- [Task goal]: Pick each line containing the word "space" out of the data below.

================

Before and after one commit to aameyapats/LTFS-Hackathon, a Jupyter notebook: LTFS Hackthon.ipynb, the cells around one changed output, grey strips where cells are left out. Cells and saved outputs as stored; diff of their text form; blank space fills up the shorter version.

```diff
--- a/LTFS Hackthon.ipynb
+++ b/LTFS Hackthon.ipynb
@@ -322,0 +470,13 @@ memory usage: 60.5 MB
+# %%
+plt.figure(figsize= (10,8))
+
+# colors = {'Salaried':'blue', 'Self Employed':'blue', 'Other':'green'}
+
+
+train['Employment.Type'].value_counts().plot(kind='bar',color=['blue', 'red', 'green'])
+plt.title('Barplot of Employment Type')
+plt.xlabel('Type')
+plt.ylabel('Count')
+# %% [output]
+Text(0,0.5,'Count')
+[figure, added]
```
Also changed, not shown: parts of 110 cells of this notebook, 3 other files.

================

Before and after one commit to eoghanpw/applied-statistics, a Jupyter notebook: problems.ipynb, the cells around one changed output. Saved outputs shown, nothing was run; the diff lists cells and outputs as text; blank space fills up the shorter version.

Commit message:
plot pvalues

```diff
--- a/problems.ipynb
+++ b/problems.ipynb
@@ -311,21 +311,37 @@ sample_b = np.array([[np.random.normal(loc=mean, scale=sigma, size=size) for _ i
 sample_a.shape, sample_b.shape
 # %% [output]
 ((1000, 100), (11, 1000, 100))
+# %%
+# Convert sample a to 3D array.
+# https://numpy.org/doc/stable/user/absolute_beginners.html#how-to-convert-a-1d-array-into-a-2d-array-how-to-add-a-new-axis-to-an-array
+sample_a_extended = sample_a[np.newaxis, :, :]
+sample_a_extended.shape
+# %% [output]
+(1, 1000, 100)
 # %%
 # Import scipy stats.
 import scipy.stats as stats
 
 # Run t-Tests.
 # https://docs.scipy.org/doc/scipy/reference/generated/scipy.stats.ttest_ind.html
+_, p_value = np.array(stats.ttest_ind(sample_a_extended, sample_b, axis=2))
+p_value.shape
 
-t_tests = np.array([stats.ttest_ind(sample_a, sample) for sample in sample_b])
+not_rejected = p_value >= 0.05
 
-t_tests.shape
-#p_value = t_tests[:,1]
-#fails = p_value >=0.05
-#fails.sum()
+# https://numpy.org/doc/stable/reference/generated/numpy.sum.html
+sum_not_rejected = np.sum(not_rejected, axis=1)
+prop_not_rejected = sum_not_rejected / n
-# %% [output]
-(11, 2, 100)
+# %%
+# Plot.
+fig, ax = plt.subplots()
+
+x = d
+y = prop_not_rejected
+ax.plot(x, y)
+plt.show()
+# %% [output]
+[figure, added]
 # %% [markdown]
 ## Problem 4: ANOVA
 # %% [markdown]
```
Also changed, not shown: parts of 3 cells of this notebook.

================

- [Task result]:
Before and after one commit to aameyapats/LTFS-Hackathon, a Jupyter notebook: LTFS Hackthon.ipynb, the cells around one changed output, grey strips where cells are left out. Cells and saved outputs as stored; diff of their text form; blank space fills up the shorter version.
Before and after one commit to eoghanpw/applied-statistics, a Jupyter notebook: problems.ipynb, the cells around one changed output. Saved outputs shown, nothing was run; the diff lists cells and outputs as text; blank space fills up the shorter version.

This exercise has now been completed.